Palestinian leaders have held the nearly two million refugees in the West Bank and Gaza as hostages. For nearly seven decades, they have insisted that the “right of return” of the refugees is sine qua non to the solution of the Israeli-Palestinian conflict.
This flies in the face of the poll conducted in 2003 by Dr. Khalil Shikaki, which showed that only 10 percent of the refugees in Syria, Lebanon, Jordan, the West Bank and Gaza would opt to return to Israel (their original place of residence). Since then, the number has more than likely further decreased as the prospect of returning is increasingly diminishing.
Successive Israeli governments refused to assume any responsibility and made no effort to galvanize international support to resolve the plight of the refugees. Right-wing Israeli governments who opposed a two-state solution found the persisting refugee problem to be a convenient impediment.
Ironically, in every set of negotiations in 2000 at Camp David, in 2008/2009, and 2013-2014, both sides agreed that the right of return cannot be exercised literally, and only a few thousand could rejoin their extended families in Israel over a period of few years.
It should be noted that regardless of UNRWA’s or any other entity’s definition of who is a refugee, the Palestinian “refugees” in the West Bank and Gaza are not refugees, as more than 80 percent were born in their homeland—the West Bank and Gaza—and the rest are at best internally displaced.
Those Palestinians who insist that they will never forsake the right of return will have to wait forever, and every Arab and Palestinian leader knows this fact only too well.
Instead of trying to achieve a comprehensive solution to the Israeli-Palestinian conflict, which has thus far proven to be elusive, a settlement of the refugee problem—for which there is only one solution, resettlement and or compensation—could pave the way for resolving in stages the other sticking issues.
However theoretical the right of return has become, it hangs over the Israelis’ heads and even a reference to it in any future agreements will not be acceptable, as they view it as a threat to their national identity, if not the very existence of the state.
A resolution to the refugee problem would provide an opening for the US and the EU to exert mounting pressure on Israel to make important concessions in return by starting the negotiations with borders, which the Palestinians rightfully insist upon, to define the contours of the future Palestinian state.
The donor countries should have insisted (and still can) that their contribution to rebuild much of Gaza focus on resettlement and compensation of the refugees, especially since 80 percent of Gaza’s resident are registered as refugees. A similar effort will have to be made to resettle the refugees in the West Bank as well.
Prolonging the misery of the refugees does not offer a “just solution” as the Palestinians and Arab states advocate. A just solution is decades overdue and no Arab or Palestinian leaders can justify the decades-long despondency and despair of the refugees under the guise of the “right of return.”

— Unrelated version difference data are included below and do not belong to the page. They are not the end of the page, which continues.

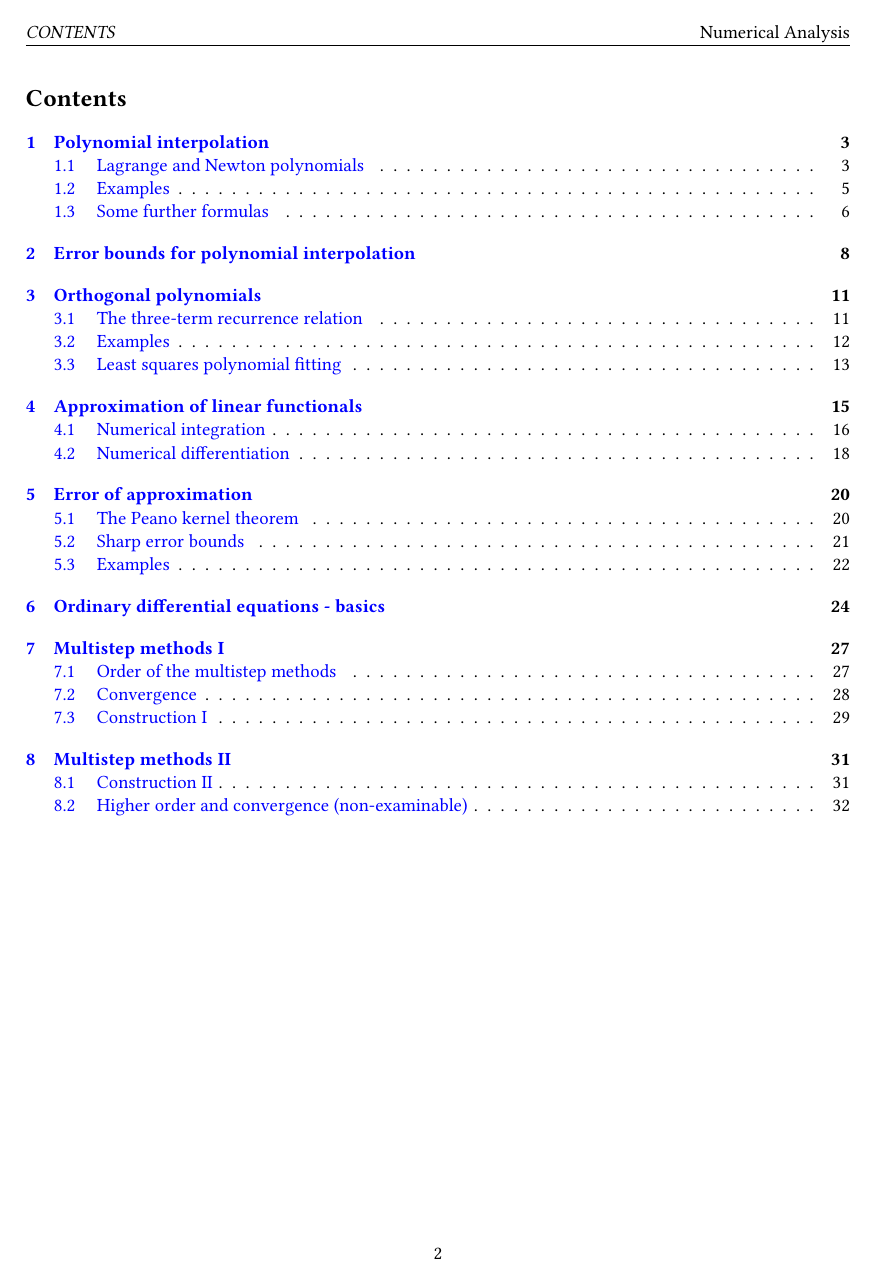
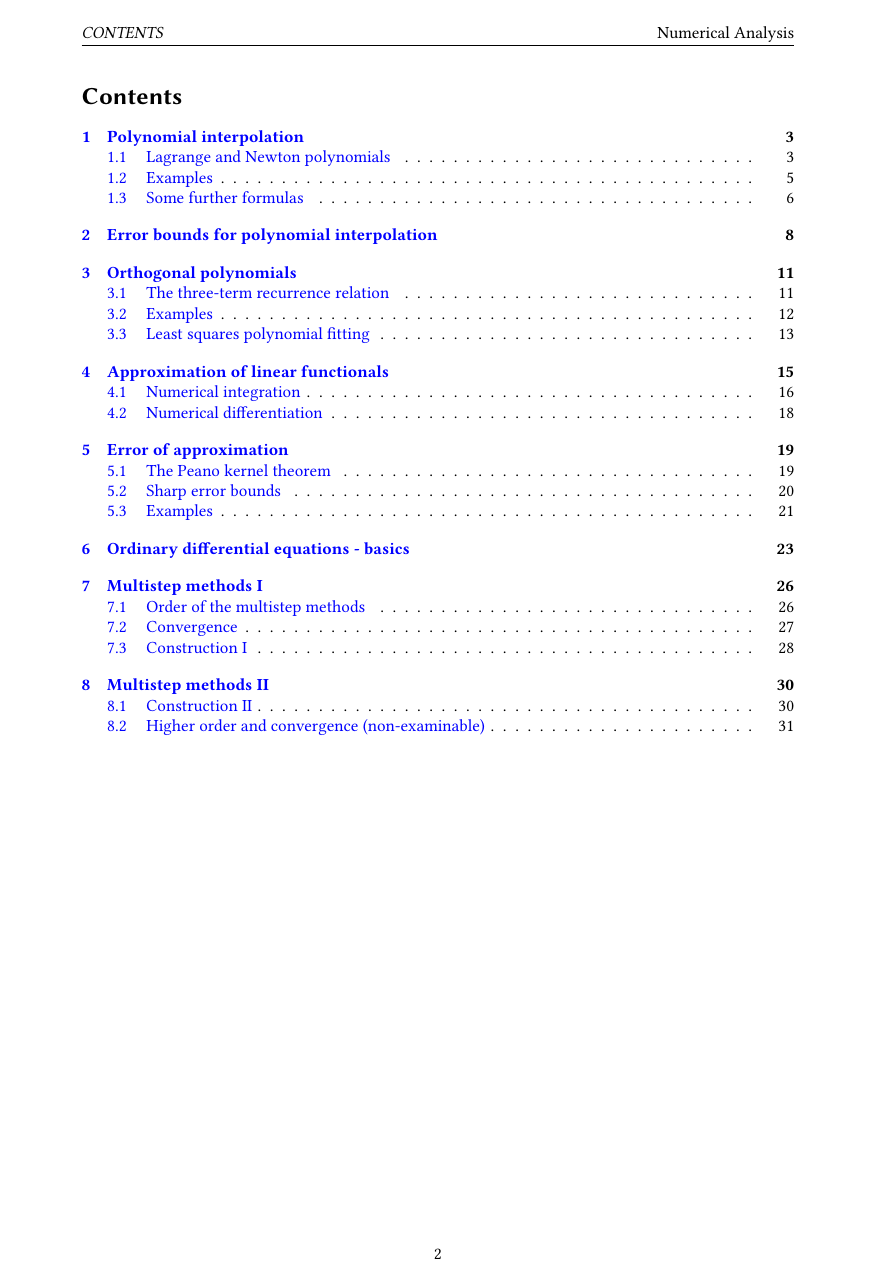
Before and after one commit to ThetaOmega01/IB-Notes, a LaTeX document (Lent/Numerical_Analysis.tex, which reads Publish.tex, header.tex): page 2 of 33 before the commit and page 2 of 31 after it. Compiled offline with pdfLaTeX.

Commit message:
minor changes

```diff
--- a/Lent/Numerical_Analysis.tex
+++ b/Lent/Numerical_Analysis.tex
@@ -1,4 +1,4 @@
-\documentclass[a4paper,11pt]{article}
+\documentclass[a4paper]{article}
 \renewcommand{\epsilon}{\varepsilon}
 \newcommand{\triposcourse}{Numerical Analysis}
 \input{../header.tex}
--- a/Publish.tex
+++ b/Publish.tex
@@ -7,7 +7,7 @@
   {}%
   {}%
   {}%
-  {\bfseries}%
+  {\sffamily\bfseries}%
   {.}%
   { }%
   {}%
@@ -24,7 +24,7 @@
 
 % Definition
 \declaretheoremstyle[
-    headfont=\bfseries\color{MidnightBlue},
+    headfont=\sffamily\bfseries\color{MidnightBlue},
     mdframed={
       backgroundcolor=White!90!Cerulean,
       linecolor=Cerulean,
@@ -40,7 +40,7 @@
 
 % Notation
 \declaretheoremstyle[
-    headfont=\bfseries\color{MidnightBlue},
+    headfont=\sffamily\bfseries\color{MidnightBlue},
     mdframed={
       backgroundcolor=White!90!Cerulean,
       linecolor=Cerulean,
@@ -56,7 +56,7 @@
 
 % Proposition
 \declaretheoremstyle[
-    headfont=\bfseries\color{Black!30!Goldenrod},
+    headfont=\sffamily\bfseries\color{Black!30!Goldenrod},
     mdframed={
       backgroundcolor=White!90!Yellow,
       linecolor=Yellow,
@@ -72,7 +72,7 @@
 
 % Theorem
 \declaretheoremstyle[
-    headfont=\bfseries\color{Bittersweet!40!Dandelion},
+    headfont=\sffamily\bfseries\color{Bittersweet!40!Dandelion},
     mdframed={
       backgroundcolor=White!90!Dandelion,
       linecolor=Dandelion,
@@ -88,7 +88,7 @@
 
 % Method
 \declaretheoremstyle[
-    headfont=\bfseries\color{Black!40!TealBlue},
+    headfont=\sffamily\bfseries\color{Black!40!TealBlue},
     mdframed={
       backgroundcolor=White!90!TealBlue,
       linecolor=TealBlue,
@@ -104,7 +104,7 @@
 
 % Lemma
 \declaretheoremstyle[
-    headfont=\bfseries\color{Black!50!Red},
+    headfont=\sffamily\bfseries\color{Black!50!Red},
     mdframed={
       linecolor=Red,
       linewidth=1pt,
@@ -119,7 +119,7 @@
 
 % Corollary
 \declaretheoremstyle[
-    headfont=\bfseries\color{Black!50!ForestGreen},
+    headfont=\sffamily\bfseries\color{Black!50!ForestGreen},
     mdframed={
       linecolor=ForestGreen,
       linewidth=1pt,
@@ -147,7 +147,7 @@
 
 % Remark
 \declaretheoremstyle[
-    headfont=\bfseries\color{Black!30!Green},
+    headfont=\sffamily\bfseries\color{Black!30!Green},
     mdframed={
       linecolor=Green,
       linewidth=1pt,
@@ -162,7 +162,7 @@
 
 % Note
 \declaretheoremstyle[
-    headfont=\bfseries\color{Black!30!PineGreen},
+    headfont=\sffamily\bfseries\color{Black!30!PineGreen},
     mdframed={
       linecolor=PineGreen,
       linewidth=1pt,
@@ -177,7 +177,7 @@
 
 % Example
 \declaretheoremstyle[
-    headfont=\bfseries,
+    headfont=\sffamily\bfseries,
     mdframed={
       linecolor=Black,
       linewidth=1pt,
@@ -192,7 +192,7 @@
 
 % Technique
 \declaretheoremstyle[
-  headfont=\bfseries\color{Black},
+  headfont=\sffamily\bfseries\color{Black},
   mdframed={
     backgroundcolor=Black!7,
     linecolor=Black,
@@ -238,11 +238,11 @@
 \theoremstyle{definition}{
     \newtheorem*{exercise}{Exercise}}
 
-% \sectionfont{\Large\bfseries}
-% \subsectionfont{\large\bfseries}
-% \subsubsectionfont{\bfseries}
-% \paragraphfont{\bfseries}
-% \makeatletter
+\sectionfont{\Large\sffamily\bfseries}
+\subsectionfont{\large\sffamily\bfseries}
+\subsubsectionfont{\sffamily\bfseries}
+\paragraphfont{\sffamily\bfseries}
+\makeatletter
 \titleformat{\part}[display]
   {\centering\Huge\bfseries}
   {\partname~\thepart:}
--- a/header.tex
+++ b/header.tex
@@ -485,6 +485,14 @@ bottomrule/.style={%
 %   bmargin=1.5cm,
 %   footskip=15pt,
 %   headheight=24pt}
+\geometry{%
+  a4paper,
+%   lmargin=2cm,
+%   rmargin=2cm,
+  tmargin=3.5cm,
+  bmargin=2.5cm,
+  footskip=12pt,
+  headheight=24pt}
 \pagestyle{fancy}
 \setlength{\footskip}{13.59999pt}
 \rhead{{\triposcourse{}}}
```
Also changed, not shown: Lent/Geometry.tex (+13 -1 lines), Michaelmas/Analysis_and_Topology.tex (+1 -1 lines), Michaelmas/Linear_Algebra.tex (+1 -1 lines), Michaelmas/Markov_Chains.tex (+1 -1 lines), Michaelmas/Methods.tex (+1 -1 lines), Michaelmas/Quantum_Mechanics.tex (+1 -1 lines), plain.tex (+1 -1 lines), Lent/Numerical_Analysis.tex (17 more changed lines), header.tex (16 more changed lines).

The Palestinian people are creative, vibrant, resourceful, and proud people; they must not continue to live in a state of contrived conditions of misery, fed with empty slogans and offered false hope about their “right of return,” only to be crushed later with the truth.
Dr. Alon Ben-Meir is a professor of international relations at the Center for Global Affairs at NYU. He teaches courses on international negotiation and Middle Eastern studies. email@example.com